In a press release earlier this month, the Connecticut Education Association announced the results of an environmental survey, which includes responses from 334 schools statewide. The union received about 1,200 responses, and teachers at 55 New Haven County schools were among its participants. 53 percent of respondents reported environmental conditions not conducive to teaching and learning. According to the press release, some teachers and students reported respiratory ailments and other health issues like rashes due to the conditions in the public school buildings.

“It’s really bad,” Melanie Kolek, the attorney for the CEA, told the News. “It’s an epidemic, and it’s going to get worse.”

Kolek cited a particular concern that parents were not knowledgeable about conditions in the state’s public schools. He added that it was important to make the community at large — including parents and boards of education — aware of environmental concerns in schools.

Kolek also represents teachers across the state in individual workers’ compensation claims against the boards of education in their school districts.

“We absolutely advocate for the best education for our students through our teachers,” she said.

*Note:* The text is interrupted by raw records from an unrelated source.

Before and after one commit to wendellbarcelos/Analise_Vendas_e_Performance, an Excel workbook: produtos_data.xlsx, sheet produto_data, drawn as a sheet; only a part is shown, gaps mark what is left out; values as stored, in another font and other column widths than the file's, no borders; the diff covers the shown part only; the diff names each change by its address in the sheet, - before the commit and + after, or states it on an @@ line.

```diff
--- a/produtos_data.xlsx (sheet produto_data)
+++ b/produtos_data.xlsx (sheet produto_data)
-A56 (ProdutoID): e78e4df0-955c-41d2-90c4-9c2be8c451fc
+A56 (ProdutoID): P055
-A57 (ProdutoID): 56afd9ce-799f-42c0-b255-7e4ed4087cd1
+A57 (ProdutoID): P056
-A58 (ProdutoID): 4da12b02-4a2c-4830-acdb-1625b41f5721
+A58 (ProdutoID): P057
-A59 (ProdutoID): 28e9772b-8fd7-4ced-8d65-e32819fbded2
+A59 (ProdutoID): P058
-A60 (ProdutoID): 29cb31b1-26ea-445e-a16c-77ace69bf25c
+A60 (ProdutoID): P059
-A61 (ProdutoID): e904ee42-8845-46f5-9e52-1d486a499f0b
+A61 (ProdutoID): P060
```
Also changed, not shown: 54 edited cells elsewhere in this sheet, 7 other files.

The report released by the CEA cites a University of Tulsa study which showed that lower classroom temperatures and better air ventilation improved learning ability and student performance by 10 to 20 percent. This year, temperatures as high as 80 degrees were reported in classrooms.

While the CEA press release cited multiple locations in which teachers complained about environmental issues — including major Nutmeg State cities Stamford and Bridgeport — New Haven was not explicitly identified in the release. The report did not provide data specifying classroom environmental complaints for each individual school district.

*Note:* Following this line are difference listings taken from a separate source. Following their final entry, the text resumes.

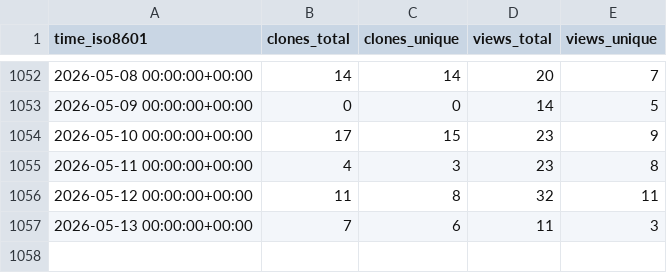
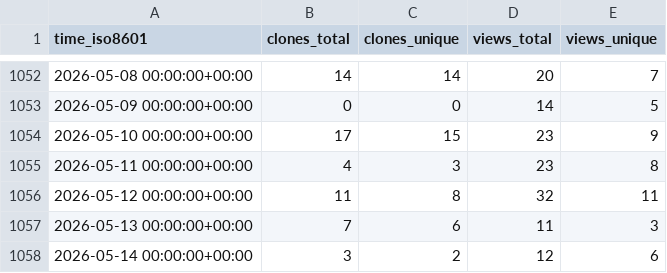
Before and after one commit to acavelan/gh-stats, a CSV file: SwissTPH/openmalaria/ghrs-data/views_clones_aggregate.csv, drawn as a sheet; only a part is shown, gaps mark what is left out.

```diff
--- a/SwissTPH/openmalaria/ghrs-data/views_clones_aggregate.csv
+++ b/SwissTPH/openmalaria/ghrs-data/views_clones_aggregate.csv
@@ -1057 +1057,2 @@ time_iso8601,clones_total,clones_unique,views_total,views_unique
 2026-05-13 00:00:00+00:00,7,6,11,3
+2026-05-14 00:00:00+00:00,3,2,12,6
```
Also changed, not shown: 1 other file.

Representatives from New Haven Public Schools did not immediately respond to request for comment.

According to Kolek, the largest district with the most environmental problems is Stamford Public Schools. Last year, the Westover Magnet Elementary School in Stamford was shut down due to high mold spore counts. Coleytown Middle School in Westport was also closed, and other school buildings are being investigated, according to the press release. But Kolek added that environmental issues in schools spanned from Connecticut’s larger cities and towns to its smallest and most rural communities.

The Stamford public school district released a statement, first reported by the CT Mirror, addressing mold in school classrooms.

“Unfortunately, we have had to identify and address issues that have either been ignored, or gone unnoticed, for decades,” the statement reads. “With the overwhelming support of our staff, all of the Stamford boards, the mayor, our families and our community at large, we have made miraculous strides in a relatively short period of time. We acknowledge our work is far from completed. We will continue to work together to bring our facilities up to the same high standards as our educational offerings.”

The CEA released a separate Oct. 11 report, specifically detailing issues of extreme temperatures in Connecticut schools. According to the report, the highest temperature recorded by a CEA teacher was 108.2 degrees Fahrenheit at Cross Elementary School in Bridgeport. From June 3 to June 12, six of the 10 days saw a temperature above 100 degrees Fahrenheit at Cross Elementary School. Currently, Kolek said, there are no laws in Connecticut regulating excessive heat in the state’s schools. She said there is some “minimal reporting” required, but that it is not always followed or enforced.

According to the union’s website, it is currently working to pass legislation that would require conditions in public schools to be compliant with national air quality standards issued in 2016.

 

 

Talia Soglin | talia.soglin@yale.edu

Nick Tabio | nick.tabio@yale.edu